Find the string "await" in the records and copy each line where it occurs.

:: Exercise material

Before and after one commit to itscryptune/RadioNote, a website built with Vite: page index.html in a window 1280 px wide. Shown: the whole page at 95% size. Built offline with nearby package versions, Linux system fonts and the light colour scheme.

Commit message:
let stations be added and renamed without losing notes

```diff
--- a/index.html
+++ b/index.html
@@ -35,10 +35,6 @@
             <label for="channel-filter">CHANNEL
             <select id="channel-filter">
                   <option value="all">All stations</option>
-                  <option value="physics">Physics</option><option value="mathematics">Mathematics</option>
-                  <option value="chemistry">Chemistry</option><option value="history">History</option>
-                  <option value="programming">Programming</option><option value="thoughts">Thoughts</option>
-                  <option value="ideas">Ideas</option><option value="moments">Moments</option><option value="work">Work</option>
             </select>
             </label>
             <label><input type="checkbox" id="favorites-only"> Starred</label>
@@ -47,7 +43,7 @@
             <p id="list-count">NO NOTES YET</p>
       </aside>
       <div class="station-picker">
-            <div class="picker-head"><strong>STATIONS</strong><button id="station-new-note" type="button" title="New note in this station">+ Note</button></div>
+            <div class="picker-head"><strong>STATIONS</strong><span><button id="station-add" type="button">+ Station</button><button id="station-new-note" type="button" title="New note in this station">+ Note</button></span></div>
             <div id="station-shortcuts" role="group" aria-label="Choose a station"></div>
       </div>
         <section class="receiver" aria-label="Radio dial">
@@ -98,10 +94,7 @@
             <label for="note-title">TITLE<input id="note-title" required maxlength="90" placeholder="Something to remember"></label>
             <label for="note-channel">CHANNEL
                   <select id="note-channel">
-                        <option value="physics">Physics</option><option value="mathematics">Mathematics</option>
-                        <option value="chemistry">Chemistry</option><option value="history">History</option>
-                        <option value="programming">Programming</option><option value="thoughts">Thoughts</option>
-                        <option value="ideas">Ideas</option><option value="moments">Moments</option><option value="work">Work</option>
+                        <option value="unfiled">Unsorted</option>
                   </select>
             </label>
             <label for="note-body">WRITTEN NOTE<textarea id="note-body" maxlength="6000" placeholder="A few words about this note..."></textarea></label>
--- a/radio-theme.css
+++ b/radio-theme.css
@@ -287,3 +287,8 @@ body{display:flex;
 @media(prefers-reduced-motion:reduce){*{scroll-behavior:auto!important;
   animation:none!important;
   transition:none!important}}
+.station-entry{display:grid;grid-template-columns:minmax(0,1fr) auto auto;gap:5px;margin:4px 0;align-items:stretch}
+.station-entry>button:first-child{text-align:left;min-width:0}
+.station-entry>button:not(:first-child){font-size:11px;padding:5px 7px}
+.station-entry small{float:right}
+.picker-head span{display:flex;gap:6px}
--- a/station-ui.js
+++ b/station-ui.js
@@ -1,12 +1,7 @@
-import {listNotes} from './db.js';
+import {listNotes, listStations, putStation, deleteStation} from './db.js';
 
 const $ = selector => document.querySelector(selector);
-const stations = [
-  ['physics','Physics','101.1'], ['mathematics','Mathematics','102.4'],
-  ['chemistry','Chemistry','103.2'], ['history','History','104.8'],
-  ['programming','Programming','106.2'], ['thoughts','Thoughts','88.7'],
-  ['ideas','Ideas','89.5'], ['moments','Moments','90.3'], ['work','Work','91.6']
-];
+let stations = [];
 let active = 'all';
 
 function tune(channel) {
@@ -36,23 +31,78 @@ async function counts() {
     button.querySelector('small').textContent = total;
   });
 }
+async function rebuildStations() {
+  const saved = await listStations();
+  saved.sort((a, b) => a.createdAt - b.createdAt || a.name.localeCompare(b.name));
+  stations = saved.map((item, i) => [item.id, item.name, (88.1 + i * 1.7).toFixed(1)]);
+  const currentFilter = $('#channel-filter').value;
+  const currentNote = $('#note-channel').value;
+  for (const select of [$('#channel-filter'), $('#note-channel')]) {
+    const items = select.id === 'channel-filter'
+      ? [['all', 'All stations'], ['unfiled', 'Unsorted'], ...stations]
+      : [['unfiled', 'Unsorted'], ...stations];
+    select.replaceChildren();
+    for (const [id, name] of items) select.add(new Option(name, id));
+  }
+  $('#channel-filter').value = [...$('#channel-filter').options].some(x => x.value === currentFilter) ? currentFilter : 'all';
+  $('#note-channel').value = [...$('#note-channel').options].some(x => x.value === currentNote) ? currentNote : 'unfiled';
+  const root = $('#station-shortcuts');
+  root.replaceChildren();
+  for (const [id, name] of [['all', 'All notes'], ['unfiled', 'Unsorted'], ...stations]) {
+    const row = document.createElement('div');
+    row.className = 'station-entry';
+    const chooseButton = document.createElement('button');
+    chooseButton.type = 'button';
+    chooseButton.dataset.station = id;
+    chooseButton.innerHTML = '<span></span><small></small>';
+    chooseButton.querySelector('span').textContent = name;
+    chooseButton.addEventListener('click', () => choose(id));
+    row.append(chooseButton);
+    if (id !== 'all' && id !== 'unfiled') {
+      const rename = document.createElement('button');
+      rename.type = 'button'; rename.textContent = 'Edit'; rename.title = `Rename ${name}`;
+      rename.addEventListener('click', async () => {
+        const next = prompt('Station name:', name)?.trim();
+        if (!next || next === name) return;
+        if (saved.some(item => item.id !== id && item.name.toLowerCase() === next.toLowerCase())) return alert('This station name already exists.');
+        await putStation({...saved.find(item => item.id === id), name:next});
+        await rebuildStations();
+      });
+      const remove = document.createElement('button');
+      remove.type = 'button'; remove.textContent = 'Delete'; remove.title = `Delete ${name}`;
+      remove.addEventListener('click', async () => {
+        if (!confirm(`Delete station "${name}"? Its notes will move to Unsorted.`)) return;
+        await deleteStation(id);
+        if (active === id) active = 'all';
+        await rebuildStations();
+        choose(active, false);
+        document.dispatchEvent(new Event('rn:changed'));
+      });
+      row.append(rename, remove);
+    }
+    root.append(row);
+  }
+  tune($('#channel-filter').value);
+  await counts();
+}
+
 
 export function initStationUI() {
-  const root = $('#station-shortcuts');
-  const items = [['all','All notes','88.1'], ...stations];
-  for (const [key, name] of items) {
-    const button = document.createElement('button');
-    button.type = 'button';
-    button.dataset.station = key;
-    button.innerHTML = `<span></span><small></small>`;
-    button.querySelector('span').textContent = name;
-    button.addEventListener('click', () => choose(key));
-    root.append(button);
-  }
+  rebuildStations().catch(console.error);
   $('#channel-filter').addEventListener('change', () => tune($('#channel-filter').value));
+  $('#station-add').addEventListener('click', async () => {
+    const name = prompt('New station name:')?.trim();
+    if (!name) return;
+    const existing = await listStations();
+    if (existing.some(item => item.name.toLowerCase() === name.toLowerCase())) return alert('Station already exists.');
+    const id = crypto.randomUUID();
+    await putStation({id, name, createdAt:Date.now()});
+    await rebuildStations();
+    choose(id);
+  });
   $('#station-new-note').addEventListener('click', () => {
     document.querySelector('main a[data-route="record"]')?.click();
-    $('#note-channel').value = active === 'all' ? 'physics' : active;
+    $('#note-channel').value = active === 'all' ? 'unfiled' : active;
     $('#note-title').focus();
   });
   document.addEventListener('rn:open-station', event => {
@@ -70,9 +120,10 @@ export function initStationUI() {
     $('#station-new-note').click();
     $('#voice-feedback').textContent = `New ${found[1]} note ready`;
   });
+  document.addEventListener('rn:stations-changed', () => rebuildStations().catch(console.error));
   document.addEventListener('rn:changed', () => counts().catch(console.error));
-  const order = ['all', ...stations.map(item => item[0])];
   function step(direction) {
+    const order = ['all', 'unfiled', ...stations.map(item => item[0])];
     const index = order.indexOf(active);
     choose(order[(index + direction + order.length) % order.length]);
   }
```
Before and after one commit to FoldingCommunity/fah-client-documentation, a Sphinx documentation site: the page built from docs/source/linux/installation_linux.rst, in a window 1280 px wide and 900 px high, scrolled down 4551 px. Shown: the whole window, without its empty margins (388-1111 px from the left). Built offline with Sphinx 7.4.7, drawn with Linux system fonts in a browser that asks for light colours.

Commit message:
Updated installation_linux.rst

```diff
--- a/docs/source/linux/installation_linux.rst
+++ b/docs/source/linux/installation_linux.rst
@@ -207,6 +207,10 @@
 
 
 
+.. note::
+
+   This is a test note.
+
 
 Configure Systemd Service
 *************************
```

::::

Task output ->
+  const saved = await listStations();
+        await putStation({...saved.find(item => item.id === id), name:next});
+        await rebuildStations();
+        await deleteStation(id);
+        await rebuildStations();
+  await counts();
+    const existing = await listStations();
+    await putStation({id, name, createdAt:Date.now()});
+    await rebuildStations();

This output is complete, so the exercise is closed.